→ TASK PROMPT: Hunt for the word "True" across the entries below, copying each line that holds it.

____ SOURCE RECORDS

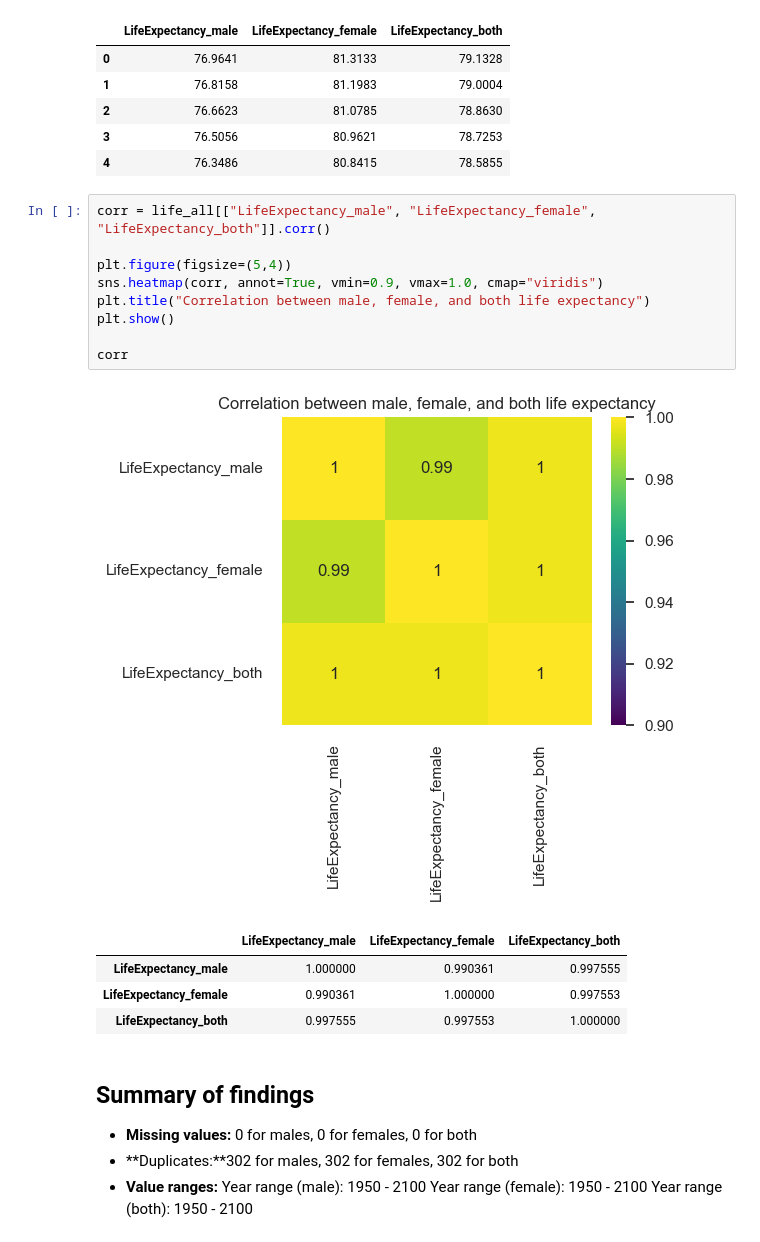
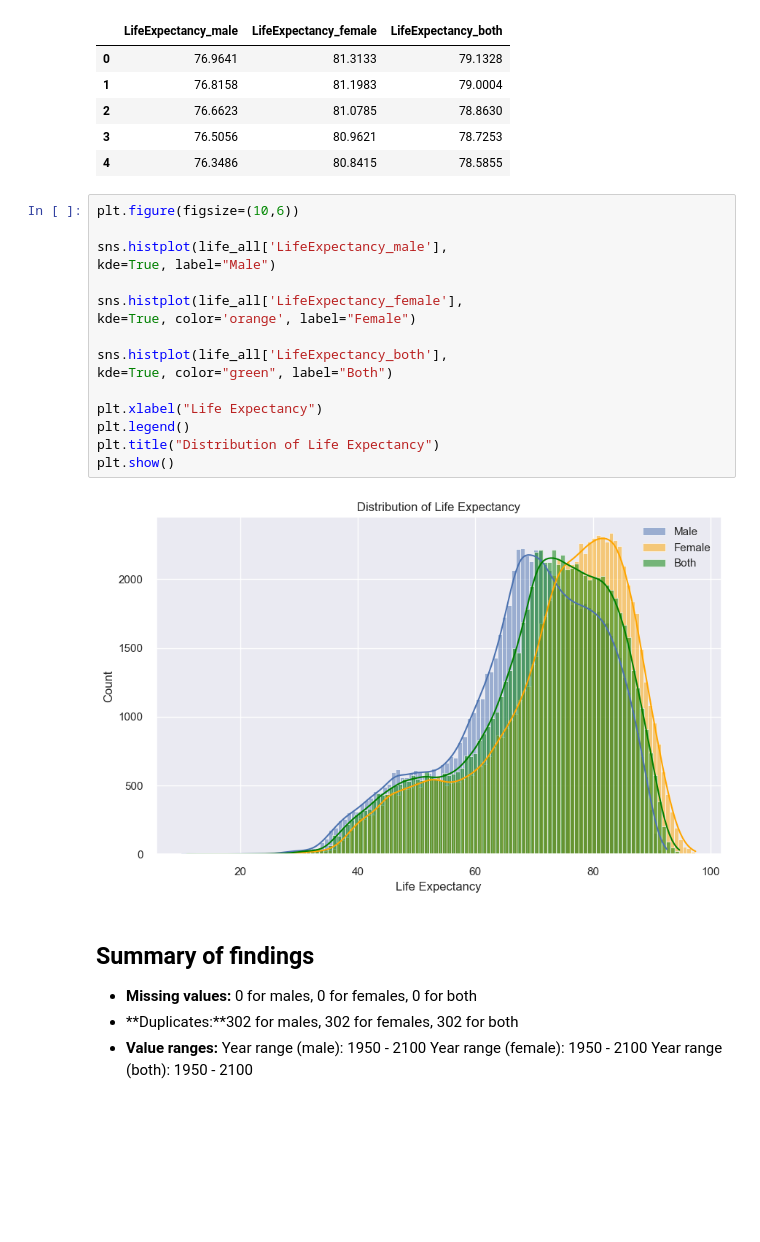
Before and after one commit to umarmohdcr7-spec/life-expectancy-education, a Jupyter notebook: notebooks/life_expectancy.ipynb, the cells around one changed output. Saved outputs shown, nothing was run; the diff lists cells and outputs as text; blank space fills up the shorter version.

Commit message:
Add histogram

```diff
--- a/notebooks/life_expectancy.ipynb
+++ b/notebooks/life_expectancy.ipynb
@@ -243,20 +243,23 @@ life_all[["LifeExpectancy_male", "LifeExpectancy_female", "LifeExpectancy_both"]
 | 3 | 76.5056 | 80.9621 | 78.7253 |
 | 4 | 76.3486 | 80.8415 | 78.5855 |
 # %%
-corr = life_all[["LifeExpectancy_male", "LifeExpectancy_female", "LifeExpectancy_both"]].corr()
+plt.figure(figsize=(10,6))
 
-plt.figure(figsize=(5,4))
-sns.heatmap(corr, annot=True, vmin=0.9, vmax=1.0, cmap="viridis")
-plt.title("Correlation between male, female, and both life expectancy")
+sns.histplot(life_all['LifeExpectancy_male'],
+kde=True, label="Male")
+
+sns.histplot(life_all['LifeExpectancy_female'],
+kde=True, color='orange', label="Female")
+
+sns.histplot(life_all['LifeExpectancy_both'],
+kde=True, color="green", label="Both")
+
+plt.xlabel("Life Expectancy")
+plt.legend()
+plt.title("Distribution of Life Expectancy")
 plt.show()
-
-corr
 # %% [output]
-[figure, old version]
+[figure, new version]
-|  | LifeExpectancy_male | LifeExpectancy_female | LifeExpectancy_both |
-| LifeExpectancy_male | 1.000000 | 0.990361 | 0.997555 |
-| LifeExpectancy_female | 0.990361 | 1.000000 | 0.997553 |
-| LifeExpectancy_both | 0.997555 | 0.997553 | 1.000000 |
 # %% [markdown]
 ## Summary of findings
 
```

________

→ SOLUTION TO THE PROBLEM:
-sns.heatmap(corr, annot=True, vmin=0.9, vmax=1.0, cmap="viridis")
+kde=True, label="Male")
+kde=True, color='orange', label="Female")
+kde=True, color="green", label="Both")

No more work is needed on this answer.